Renault's conclusion is as follows:
In view of the fact that there is no evidence to suggest that the cause of the incident can be attributed to the manufacturer , it is believed that the most likely cause of the bonnet opening whilst being driven was that it was not fully closed.
Had there been a defect with the locking mechanism, when inserting the lock striker during our investigation, one would have expected the striker to have not located in the lock mechanism correctly. The mechanism has not been operated since the bonnet opened whilst driving, as the damaged sustained to the bonnet prevented the bonnet from being closed in the shut position
A few points on this last "conclusion" note (quoted from the Engineer's report after the inspection on my vehicle):
Point 1: So they contribute the fact that there was is no evidence of an issue of design/manufacturing, so this alone implies it was the closure of the bonnet at fault.
Point 2: Bonnet not fully closed.
- They couldn't and haven't commented on why both the main and safety catch did not function?
- There was no comment as to whether corrosion was due to lack of maintenance.
- Corrosion on a safety catch is of a concern - esp since the last major service was just 5-6 mths prior to the incident, and more importantly, the car was less than 3 years old.
Point 3: Defect would have meant the lock striker wouldn't engage correctly

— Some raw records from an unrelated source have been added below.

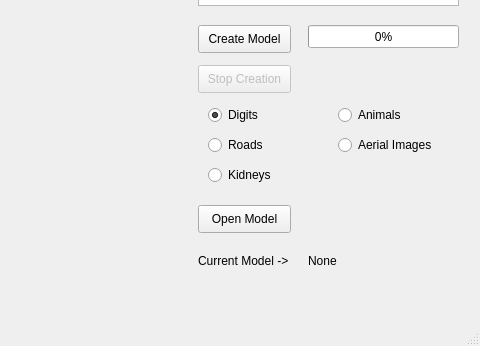
Before: the Qt Designer form src/ui/ui_MainWindow.ui in etiennelndr/analyze_images, drawn with Qt 5; both pictures show x 352 to 832 and y 264 to 610 of the 832 by 610 pixel window.
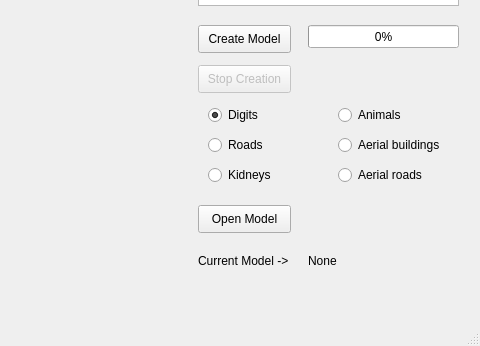
After: the same form once the commit is applied.

```diff
--- a/src/ui/ui_MainWindow.ui
+++ b/src/ui/ui_MainWindow.ui
@@ -308,7 +308,7 @@
      </rect>
     </property>
     <property name="text">
-     <string>Aerial Images</string>
+     <string>Aerial buildings</string>
     </property>
    </widget>
    <widget class="QRadioButton" name="kidneysRadioBtn">
@@ -324,6 +324,19 @@
      <string>Kidneys</string>
     </property>
    </widget>
+   <widget class="QRadioButton" name="aerialRoadsRadioBtn">
+    <property name="geometry">
+     <rect>
+      <x>690</x>
+      <y>410</y>
+      <width>95</width>
+      <height>20</height>
+     </rect>
+    </property>
+    <property name="text">
+     <string>Aerial roads</string>
+    </property>
+   </widget>
   </widget>
   <widget class="QMenuBar" name="menubar">
    <property name="geometry">
```
Left out of the diff: 2 changed lines with no effect on the pictures.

- So this mean both catches weren't engaged (bonnet just resting - bonnet ajar), or just on safety only...I guess they need to elaborate what they mean on this point.
- Possibility then that the bonnet was closed (flush), but the catches didn't engaged fully? This comment also fits this statement, and could confirm why having checked the closure of the bonnet (in accordance to manual, blah blah blah), it seemed secure, when tugged.
Point 4: Mechanism not operated since the bonnet suffered damage
- Assuming lock stiker is the main catch pin?
- But there no evidence that the lock striker DID engage correctly either, so the report didn't actually prove or disprove that the main catch was engaged correctly or not!
- Possibility that the catch (stiker) was engaged, but not fully/correctly, meaning it could have released itself without damaging the striker pin.
- This meant that there could not be a re-construction of the actual status prior to the incident.
- Again, doesn't prove nor disprove that the bonnet catches didn't release themselves without damaging the catch mechanism.
Currently in brigatti's garage:
2009 Audi A4 1.4 TFSI